Are Parental Leaves Considered as Work Interruptions by Survey Respondents? A Methodological Note
Référence bibliographique 
Chan, Chaowen, Hamplová, Dana et Le Bourdais, Céline. 2012. «Are Parental Leaves Considered as Work Interruptions by Survey Respondents?

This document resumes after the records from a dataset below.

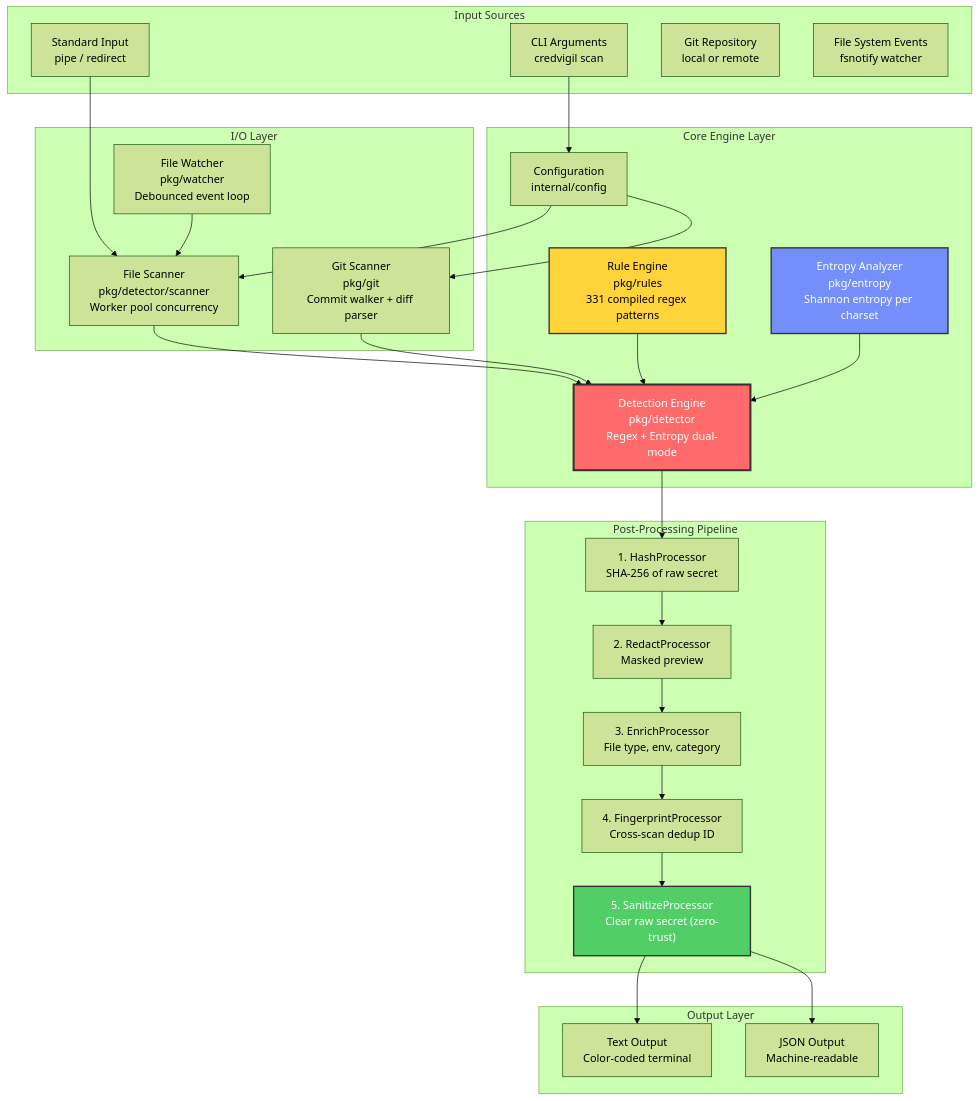
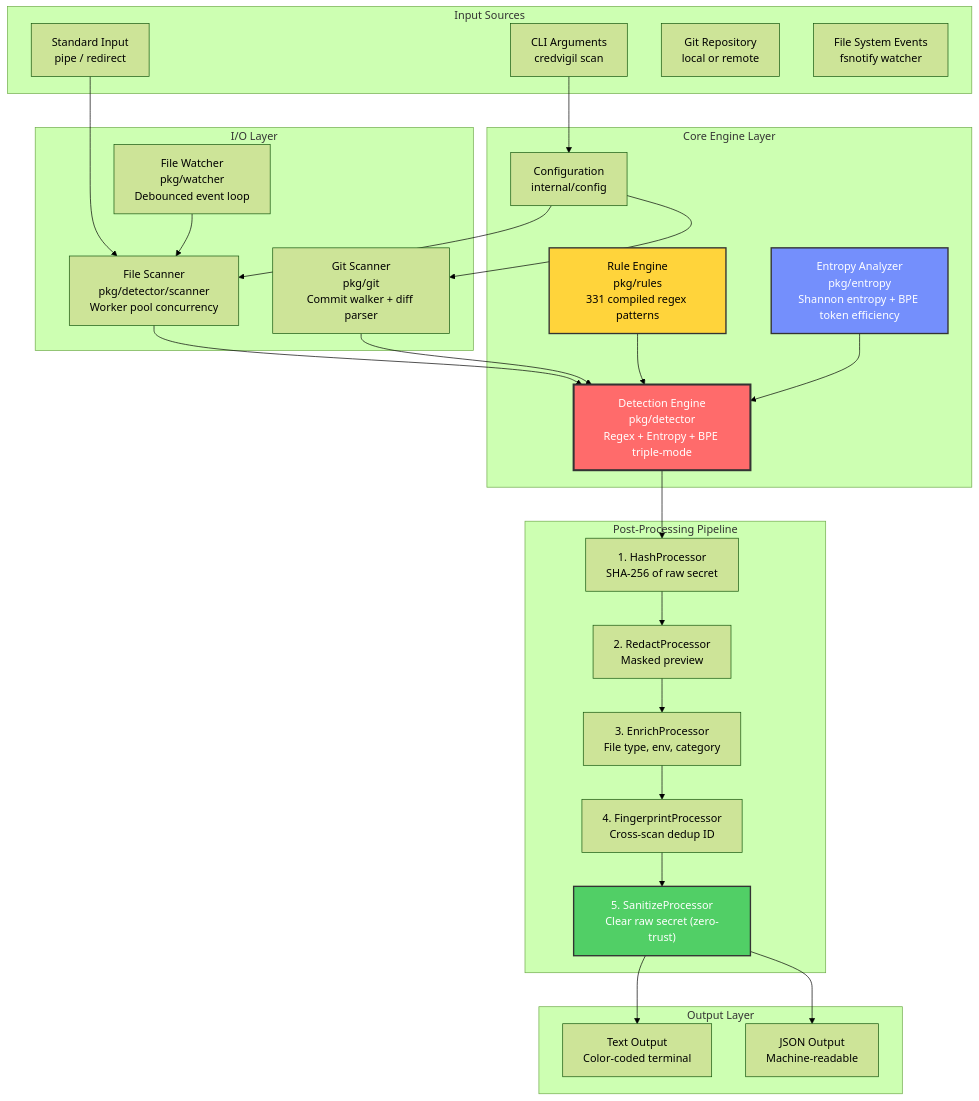
One commit to svemulapati/CredVigil changed the first of 60 diagrams in docs/training/00-System-Design.md. Above: the diagram before and after it, drawn with Mermaid (forest theme). The commit also changed other lines of this file and 8 other files, not shown here.

````diff
--- a/docs/training/00-System-Design.md
+++ b/docs/training/00-System-Design.md
@@ -62,61 +62,61 @@
 ```mermaid
 graph TB
     subgraph "Input Sources"
         CLI["CLI Arguments<br/>credvigil scan"]
         STDIN["Standard Input<br/>pipe / redirect"]
         GIT["Git Repository<br/>local or remote"]
         FS["File System Events<br/>fsnotify watcher"]
     end
 
     subgraph "Core Engine Layer"
         CONFIG["Configuration<br/>internal/config"]
         RULES["Rule Engine<br/>pkg/rules<br/>331 compiled regex patterns"]
-        DETECTOR["Detection Engine<br/>pkg/detector<br/>Regex + Entropy dual-mode"]
-        ENTROPY["Entropy Analyzer<br/>pkg/entropy<br/>Shannon entropy per charset"]
+        DETECTOR["Detection Engine<br/>pkg/detector<br/>Regex + Entropy + BPE triple-mode"]
+        ENTROPY["Entropy Analyzer<br/>pkg/entropy<br/>Shannon entropy + BPE token efficiency"]
     end
 
     subgraph "I/O Layer"
         SCANNER["File Scanner<br/>pkg/detector/scanner<br/>Worker pool concurrency"]
         GITSCANNER["Git Scanner<br/>pkg/git<br/>Commit walker + diff parser"]
         WATCHER["File Watcher<br/>pkg/watcher<br/>Debounced event loop"]
     end
 
     subgraph "Post-Processing Pipeline"
         HASH["1. HashProcessor<br/>SHA-256 of raw secret"]
         REDACT["2. RedactProcessor<br/>Masked preview"]
         ENRICH["3. EnrichProcessor<br/>File type, env, category"]
         FINGERPRINT["4. FingerprintProcessor<br/>Cross-scan dedup ID"]
         SANITIZE["5. SanitizeProcessor<br/>Clear raw secret (zero-trust)"]
     end
 
     subgraph "Output Layer"
         TEXT["Text Output<br/>Color-coded terminal"]
         JSON["JSON Output<br/>Machine-readable"]
     end
 
     CLI --> CONFIG
     CONFIG --> SCANNER
     CONFIG --> GITSCANNER
     STDIN --> SCANNER
 
     SCANNER --> DETECTOR
     GITSCANNER --> DETECTOR
     WATCHER --> SCANNER
 
     RULES --> DETECTOR
     ENTROPY --> DETECTOR
 
     DETECTOR --> HASH
     HASH --> REDACT
     REDACT --> ENRICH
     ENRICH --> FINGERPRINT
     FINGERPRINT --> SANITIZE
 
     SANITIZE --> TEXT
     SANITIZE --> JSON
 
     style DETECTOR fill:#ff6b6b,stroke:#333,stroke-width:3px,color:#fff
     style SANITIZE fill:#51cf66,stroke:#333,stroke-width:2px,color:#fff
     style RULES fill:#ffd43b,stroke:#333,stroke-width:2px
     style ENTROPY fill:#748ffc,stroke:#333,stroke-width:2px,color:#fff
 ```
````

A Methodological Note ». Canadian Studies in Population, vol. 39, no 1-2, p. 31-44.
Intentions : «[T]he goal of this research note is to evaluate the nature and quality of the information on work interruptions and parental leaves collected in retrospective surveys.» (p. 32)
Échantillon/Matériau : Pour mener leur étude, les auteures utilisent le «Living in Canada Survey - Pilot (LCS)» (p. 32) «The original sample comprised nearly 4,000 respondents who were living in approximately 1,600 households selected in four Canadian provinces (New Brunswick, Quebec, Ontario, and Saskatchewan).» (p. 33)
Instruments : Questionnaire
Type de traitement des données : Analyse statistique
À la lumière de leur recherche, les auteures constatent que «roughly only half of mothers who mentioned taking a parental leave of at least seven months also reported a corresponding jobless episode when later asked about their work history in another section of the questionnaire. This high level discrepancy might have serious repercussions when analysing the effects of job interruptions on different aspects of individuals’ lives using retrospective data. » (p. 40) «As expected, the likelihood that women who mentioned an at least seven-month long parental leave also reported a corresponding work interruption was shown to be positively linked to the duration of the parental leave. Furthermore, lone mothers at the time of birth were found to be more likely to report the job interruption.» Ils concluent que «[i]n retrospective surveys, collecting information on parental leaves within parental histories (i.e., when collecting information on each biological, adopted or step-child reported by respondents) most likely constitutes a better strategy to measure the use of parental leaves than doing so through work histories, because giving birth and raising children constitute significant events in respondents’ lives.» (p. 41)